Ice cores drawn from Greenland, Antarctica, and tropical mountain glaciers show that the Earth’s climate responds to changes in solar output, in the Earth’s orbit, and in greenhouse gas levels. They also show that in the past, large changes in climate have happened very quickly, geologically-speaking: in tens of years, not in millions or even thousands.3
The evidence for rapid climate change is compelling:
• Sea level rise
Global sea level rose about 17 centimeters (6.7 inches) in the last century. The rate in the last decade, however, is nearly double that of the last century.4
• Global temperature rise
All three major global surface temperature reconstructions show that Earth has warmed since 1880.5 Most of this warming has occurred since the 1970s, with the 20 warmest years having occurred since 1981 and with all 10 of the warmest years occurring in the past 12 years.6 Even though the 2000s witnessed a solar output decline resulting in an unusually deep solar minimum in 2007-2009, surface temperatures continue to increase.7

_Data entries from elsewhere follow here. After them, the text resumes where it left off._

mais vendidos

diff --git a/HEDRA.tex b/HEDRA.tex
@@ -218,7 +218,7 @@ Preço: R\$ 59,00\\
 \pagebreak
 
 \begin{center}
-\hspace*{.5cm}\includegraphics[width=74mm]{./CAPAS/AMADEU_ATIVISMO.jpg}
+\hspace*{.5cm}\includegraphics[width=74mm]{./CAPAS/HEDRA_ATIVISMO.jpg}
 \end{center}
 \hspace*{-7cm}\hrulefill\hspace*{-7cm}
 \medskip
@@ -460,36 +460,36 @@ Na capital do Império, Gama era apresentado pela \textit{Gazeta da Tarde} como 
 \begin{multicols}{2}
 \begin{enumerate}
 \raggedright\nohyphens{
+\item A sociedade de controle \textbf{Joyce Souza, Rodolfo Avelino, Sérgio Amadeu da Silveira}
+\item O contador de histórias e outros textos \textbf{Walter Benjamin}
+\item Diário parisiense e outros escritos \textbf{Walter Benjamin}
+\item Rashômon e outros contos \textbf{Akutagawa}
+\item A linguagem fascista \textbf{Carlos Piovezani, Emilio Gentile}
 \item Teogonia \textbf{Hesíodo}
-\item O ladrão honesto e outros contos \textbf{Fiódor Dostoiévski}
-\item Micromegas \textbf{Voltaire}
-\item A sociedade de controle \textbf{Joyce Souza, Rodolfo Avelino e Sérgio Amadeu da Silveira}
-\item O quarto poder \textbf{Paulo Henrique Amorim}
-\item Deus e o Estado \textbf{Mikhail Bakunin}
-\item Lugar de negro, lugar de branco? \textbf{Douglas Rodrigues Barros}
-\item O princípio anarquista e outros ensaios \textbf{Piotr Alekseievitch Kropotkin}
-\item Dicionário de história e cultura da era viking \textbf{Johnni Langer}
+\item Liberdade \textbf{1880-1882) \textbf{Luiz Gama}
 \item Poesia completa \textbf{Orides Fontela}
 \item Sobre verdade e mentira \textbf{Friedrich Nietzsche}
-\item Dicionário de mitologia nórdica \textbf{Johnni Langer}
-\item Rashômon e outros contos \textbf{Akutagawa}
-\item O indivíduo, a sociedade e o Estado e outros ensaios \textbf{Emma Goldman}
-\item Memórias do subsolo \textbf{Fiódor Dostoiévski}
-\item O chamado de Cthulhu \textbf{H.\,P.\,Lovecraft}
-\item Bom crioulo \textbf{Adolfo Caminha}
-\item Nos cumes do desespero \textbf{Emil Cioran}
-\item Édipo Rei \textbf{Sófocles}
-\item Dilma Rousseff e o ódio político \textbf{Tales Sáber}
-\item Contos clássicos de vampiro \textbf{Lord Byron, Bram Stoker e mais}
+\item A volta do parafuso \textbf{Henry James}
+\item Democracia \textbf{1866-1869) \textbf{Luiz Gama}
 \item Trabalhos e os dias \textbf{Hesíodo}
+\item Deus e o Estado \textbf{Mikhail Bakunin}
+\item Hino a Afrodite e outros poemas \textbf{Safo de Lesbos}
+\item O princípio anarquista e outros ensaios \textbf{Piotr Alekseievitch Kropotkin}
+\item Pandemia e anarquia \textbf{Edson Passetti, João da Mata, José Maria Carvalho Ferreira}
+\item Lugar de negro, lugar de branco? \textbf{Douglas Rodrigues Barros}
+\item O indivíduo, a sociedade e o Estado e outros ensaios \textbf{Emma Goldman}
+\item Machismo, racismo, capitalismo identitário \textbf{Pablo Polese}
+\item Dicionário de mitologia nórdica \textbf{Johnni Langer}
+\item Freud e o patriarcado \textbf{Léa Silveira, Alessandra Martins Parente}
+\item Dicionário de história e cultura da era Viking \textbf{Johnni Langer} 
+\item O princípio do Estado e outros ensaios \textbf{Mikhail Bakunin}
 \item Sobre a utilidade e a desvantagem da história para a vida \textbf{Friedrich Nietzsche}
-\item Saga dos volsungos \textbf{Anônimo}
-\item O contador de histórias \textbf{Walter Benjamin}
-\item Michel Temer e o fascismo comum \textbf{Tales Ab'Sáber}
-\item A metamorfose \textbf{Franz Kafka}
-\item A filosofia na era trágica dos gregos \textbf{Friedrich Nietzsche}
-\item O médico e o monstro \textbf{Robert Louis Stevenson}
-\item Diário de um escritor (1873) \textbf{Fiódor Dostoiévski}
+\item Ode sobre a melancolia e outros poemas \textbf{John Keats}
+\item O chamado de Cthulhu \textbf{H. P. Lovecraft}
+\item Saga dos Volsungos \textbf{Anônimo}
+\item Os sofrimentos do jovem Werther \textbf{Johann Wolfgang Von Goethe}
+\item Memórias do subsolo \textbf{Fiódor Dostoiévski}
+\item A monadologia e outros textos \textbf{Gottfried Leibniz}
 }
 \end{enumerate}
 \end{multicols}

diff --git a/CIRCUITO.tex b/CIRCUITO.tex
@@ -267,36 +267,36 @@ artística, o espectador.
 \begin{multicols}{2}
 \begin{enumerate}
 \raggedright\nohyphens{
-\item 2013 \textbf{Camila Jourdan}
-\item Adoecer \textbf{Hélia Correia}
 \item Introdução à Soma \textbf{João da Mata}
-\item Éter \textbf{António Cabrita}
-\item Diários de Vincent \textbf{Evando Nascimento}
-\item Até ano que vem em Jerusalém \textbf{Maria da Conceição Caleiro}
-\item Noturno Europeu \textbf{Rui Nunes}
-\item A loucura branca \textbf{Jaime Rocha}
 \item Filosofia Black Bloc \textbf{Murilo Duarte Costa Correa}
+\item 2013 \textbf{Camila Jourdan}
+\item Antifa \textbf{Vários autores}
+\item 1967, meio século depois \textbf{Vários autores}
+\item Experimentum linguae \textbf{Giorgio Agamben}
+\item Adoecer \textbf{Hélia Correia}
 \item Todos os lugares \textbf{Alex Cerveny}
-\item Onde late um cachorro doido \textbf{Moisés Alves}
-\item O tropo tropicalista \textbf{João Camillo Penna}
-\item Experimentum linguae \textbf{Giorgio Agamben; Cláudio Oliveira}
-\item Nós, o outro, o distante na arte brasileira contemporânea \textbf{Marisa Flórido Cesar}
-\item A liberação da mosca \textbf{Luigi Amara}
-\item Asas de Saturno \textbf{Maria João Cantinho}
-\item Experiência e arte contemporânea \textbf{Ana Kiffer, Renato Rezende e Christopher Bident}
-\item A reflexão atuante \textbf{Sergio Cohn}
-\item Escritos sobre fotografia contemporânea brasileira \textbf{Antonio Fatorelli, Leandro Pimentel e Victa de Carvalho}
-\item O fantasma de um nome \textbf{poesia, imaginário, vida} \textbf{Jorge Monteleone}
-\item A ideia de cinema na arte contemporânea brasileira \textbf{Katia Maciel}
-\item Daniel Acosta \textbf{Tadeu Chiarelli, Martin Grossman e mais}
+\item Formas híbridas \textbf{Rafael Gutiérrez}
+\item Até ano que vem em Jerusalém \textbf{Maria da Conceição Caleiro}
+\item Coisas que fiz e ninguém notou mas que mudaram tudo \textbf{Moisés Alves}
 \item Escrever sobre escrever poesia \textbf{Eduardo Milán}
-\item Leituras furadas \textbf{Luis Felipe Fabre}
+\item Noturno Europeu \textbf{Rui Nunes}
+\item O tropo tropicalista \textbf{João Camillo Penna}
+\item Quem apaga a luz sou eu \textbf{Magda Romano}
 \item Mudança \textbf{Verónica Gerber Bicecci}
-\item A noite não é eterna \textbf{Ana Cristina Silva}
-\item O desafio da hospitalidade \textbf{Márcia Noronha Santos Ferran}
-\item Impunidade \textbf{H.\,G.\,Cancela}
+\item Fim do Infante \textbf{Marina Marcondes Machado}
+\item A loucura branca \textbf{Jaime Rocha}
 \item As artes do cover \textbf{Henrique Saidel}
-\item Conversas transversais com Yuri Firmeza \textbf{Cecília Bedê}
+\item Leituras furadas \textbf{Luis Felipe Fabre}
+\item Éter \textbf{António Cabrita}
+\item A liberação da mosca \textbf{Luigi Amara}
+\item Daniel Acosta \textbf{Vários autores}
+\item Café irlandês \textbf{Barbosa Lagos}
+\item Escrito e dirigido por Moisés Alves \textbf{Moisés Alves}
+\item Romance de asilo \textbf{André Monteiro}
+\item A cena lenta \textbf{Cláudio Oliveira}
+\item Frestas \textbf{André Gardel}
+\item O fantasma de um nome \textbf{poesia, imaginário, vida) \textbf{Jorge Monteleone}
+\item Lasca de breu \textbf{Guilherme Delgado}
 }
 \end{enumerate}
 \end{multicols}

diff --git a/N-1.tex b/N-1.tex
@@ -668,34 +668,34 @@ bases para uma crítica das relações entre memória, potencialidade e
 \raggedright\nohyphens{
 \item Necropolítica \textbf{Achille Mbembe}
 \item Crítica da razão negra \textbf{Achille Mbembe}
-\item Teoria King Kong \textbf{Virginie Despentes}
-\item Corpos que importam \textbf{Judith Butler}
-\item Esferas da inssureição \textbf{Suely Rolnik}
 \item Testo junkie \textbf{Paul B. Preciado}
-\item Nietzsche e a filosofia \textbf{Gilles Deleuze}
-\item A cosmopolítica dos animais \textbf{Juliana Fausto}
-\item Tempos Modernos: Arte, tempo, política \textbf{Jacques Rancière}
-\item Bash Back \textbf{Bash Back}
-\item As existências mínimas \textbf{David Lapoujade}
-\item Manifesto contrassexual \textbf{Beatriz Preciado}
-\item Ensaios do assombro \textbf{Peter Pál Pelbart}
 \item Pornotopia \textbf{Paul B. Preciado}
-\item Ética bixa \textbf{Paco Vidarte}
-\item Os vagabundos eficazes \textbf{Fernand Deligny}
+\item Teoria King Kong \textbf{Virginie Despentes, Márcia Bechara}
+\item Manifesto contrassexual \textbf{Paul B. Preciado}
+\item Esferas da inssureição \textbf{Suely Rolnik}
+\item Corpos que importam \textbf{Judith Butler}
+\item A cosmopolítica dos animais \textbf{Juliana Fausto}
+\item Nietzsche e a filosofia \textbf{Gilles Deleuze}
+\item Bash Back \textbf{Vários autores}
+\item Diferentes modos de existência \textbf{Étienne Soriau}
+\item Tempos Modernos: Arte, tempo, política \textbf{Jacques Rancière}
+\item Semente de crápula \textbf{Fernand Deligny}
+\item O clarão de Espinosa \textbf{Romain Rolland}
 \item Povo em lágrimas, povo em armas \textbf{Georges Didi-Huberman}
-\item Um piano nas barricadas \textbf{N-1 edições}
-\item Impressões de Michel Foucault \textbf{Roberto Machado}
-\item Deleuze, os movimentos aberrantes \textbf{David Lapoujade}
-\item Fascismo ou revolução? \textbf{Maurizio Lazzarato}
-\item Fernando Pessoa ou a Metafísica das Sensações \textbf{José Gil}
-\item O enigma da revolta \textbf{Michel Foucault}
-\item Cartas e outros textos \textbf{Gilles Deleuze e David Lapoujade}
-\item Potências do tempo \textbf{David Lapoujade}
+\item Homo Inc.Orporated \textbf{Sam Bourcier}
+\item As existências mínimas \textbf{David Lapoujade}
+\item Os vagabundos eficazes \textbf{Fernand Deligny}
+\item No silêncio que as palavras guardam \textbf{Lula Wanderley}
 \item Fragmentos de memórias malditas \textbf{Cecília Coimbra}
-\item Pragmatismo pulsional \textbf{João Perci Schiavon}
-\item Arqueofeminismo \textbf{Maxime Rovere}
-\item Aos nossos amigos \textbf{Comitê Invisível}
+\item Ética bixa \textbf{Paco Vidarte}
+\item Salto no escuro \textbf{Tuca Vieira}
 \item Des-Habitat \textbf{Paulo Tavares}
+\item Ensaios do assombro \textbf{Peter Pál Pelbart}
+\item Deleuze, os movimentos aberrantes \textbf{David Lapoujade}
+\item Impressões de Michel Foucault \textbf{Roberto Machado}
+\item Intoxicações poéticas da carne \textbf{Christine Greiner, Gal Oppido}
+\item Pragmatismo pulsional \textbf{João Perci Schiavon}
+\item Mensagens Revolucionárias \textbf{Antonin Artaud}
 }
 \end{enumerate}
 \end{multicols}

• Warming oceans
The oceans have absorbed much of this increased heat, with the top 700 meters (about 2,300 feet) of ocean showing warming of 0.302 degrees Fahrenheit since 1969.8
• Shrinking ice sheets

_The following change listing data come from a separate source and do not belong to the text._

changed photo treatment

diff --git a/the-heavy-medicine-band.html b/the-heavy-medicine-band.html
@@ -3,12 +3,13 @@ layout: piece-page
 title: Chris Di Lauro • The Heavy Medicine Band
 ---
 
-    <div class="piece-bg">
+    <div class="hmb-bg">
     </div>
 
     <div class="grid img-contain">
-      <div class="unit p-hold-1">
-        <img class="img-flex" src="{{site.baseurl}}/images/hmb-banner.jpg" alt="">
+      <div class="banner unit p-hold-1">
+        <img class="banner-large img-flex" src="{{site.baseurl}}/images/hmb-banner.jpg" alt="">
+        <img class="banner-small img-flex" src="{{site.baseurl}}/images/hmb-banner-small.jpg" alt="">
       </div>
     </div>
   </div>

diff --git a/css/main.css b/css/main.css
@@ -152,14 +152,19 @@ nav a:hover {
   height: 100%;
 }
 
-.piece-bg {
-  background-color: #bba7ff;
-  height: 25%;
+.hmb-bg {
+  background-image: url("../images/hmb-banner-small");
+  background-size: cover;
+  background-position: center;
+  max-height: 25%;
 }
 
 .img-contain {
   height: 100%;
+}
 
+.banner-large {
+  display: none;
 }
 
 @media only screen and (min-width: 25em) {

The Greenland and Antarctic ice sheets have decreased in mass. Data from NASA's Gravity Recovery and Climate Experiment show Greenland lost 150 to 250 cubic kilometers (36 to 60 cubic miles) of ice per year between 2002 and 2006, while Antarctica lost about 152 cubic kilometers (36 cubic miles) of ice between 2002 and 2005.
• Declining Arctic sea ice
Both the extent and thickness of Arctic sea ice has declined rapidly over the last several decades.9
• Glacial retreat
Glaciers are retreating almost everywhere around the world — including in the Alps, Himalayas, Andes, Rockies, Alaska and Africa.
• Extreme events
The number of record high temperature events in the United States has been increasing, while the number of record low temperature events has been decreasing, since 1950.
• Ocean acidification
Since the beginning of the Industrial Revolution, the acidity of surface ocean waters has increased by about 30 percent.12,13 This increase is the result of humans emitting more carbon dioxide into the atmosphere and hence more being absorbed into the oceans. The amount of carbon dioxide absorbed by the upper layer of the oceans is increasing by about 2 billion tons per year.14,15 http://climate.nasa.gov/evidence